Each line that includes "Markets" must be copied from the records.
──────── Data records
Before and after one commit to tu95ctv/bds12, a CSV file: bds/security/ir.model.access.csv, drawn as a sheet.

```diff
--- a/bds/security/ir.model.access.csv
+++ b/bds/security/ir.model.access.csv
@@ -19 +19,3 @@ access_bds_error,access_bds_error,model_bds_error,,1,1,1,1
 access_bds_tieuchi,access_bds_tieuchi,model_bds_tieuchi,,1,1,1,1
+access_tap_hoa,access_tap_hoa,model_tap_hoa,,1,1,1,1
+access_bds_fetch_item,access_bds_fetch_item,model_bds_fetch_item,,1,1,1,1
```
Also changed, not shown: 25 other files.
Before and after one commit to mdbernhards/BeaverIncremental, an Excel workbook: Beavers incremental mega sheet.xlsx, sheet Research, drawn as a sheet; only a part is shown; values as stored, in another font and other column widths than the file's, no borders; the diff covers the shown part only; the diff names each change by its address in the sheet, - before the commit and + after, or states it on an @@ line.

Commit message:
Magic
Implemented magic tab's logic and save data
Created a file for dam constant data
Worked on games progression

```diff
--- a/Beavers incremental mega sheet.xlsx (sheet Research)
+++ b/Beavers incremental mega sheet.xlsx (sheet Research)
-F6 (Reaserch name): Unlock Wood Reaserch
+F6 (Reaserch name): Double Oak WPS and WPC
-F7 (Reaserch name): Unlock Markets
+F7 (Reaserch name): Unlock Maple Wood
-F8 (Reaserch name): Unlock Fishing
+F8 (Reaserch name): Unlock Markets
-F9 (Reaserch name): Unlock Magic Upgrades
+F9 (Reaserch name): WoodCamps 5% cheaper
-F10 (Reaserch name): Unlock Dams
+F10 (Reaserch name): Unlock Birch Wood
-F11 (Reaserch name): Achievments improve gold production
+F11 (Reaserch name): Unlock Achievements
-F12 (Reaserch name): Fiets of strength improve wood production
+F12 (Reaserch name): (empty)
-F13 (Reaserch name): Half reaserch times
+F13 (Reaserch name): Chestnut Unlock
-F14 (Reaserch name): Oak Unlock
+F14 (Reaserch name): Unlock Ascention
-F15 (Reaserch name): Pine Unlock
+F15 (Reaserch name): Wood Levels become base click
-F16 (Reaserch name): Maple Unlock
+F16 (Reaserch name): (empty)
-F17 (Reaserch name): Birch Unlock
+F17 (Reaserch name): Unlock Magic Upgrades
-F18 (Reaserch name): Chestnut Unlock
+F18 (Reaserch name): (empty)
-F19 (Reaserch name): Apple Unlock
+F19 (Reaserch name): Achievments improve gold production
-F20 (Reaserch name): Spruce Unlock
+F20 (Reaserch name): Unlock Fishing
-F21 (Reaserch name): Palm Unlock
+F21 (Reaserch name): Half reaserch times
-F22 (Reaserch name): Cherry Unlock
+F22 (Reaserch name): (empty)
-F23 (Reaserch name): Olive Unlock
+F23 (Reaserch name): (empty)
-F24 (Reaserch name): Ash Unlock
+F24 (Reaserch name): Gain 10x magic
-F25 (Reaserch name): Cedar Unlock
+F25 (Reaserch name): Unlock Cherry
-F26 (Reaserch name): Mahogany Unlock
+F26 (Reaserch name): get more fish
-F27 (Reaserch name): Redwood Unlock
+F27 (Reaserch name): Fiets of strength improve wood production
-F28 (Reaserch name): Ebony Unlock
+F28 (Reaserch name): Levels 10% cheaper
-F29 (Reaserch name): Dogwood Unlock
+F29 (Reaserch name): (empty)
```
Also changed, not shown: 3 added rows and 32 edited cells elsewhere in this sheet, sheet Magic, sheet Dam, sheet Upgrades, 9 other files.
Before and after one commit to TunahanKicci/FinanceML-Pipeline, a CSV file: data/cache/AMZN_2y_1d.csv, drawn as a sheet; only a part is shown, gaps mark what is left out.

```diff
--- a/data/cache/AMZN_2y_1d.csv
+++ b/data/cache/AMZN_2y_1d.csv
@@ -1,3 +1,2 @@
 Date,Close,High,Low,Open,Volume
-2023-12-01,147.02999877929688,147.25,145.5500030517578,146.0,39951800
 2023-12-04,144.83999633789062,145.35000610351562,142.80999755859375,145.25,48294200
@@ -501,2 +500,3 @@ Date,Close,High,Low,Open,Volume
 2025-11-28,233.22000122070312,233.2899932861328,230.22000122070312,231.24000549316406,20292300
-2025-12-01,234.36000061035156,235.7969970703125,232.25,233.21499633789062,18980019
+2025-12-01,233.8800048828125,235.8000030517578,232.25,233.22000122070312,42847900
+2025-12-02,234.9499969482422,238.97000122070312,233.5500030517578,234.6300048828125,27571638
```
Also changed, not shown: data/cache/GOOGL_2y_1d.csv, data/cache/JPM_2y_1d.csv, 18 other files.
────────────────
=== Task output ===
-F7 (Reaserch name): Unlock Markets
+F8 (Reaserch name): Unlock Markets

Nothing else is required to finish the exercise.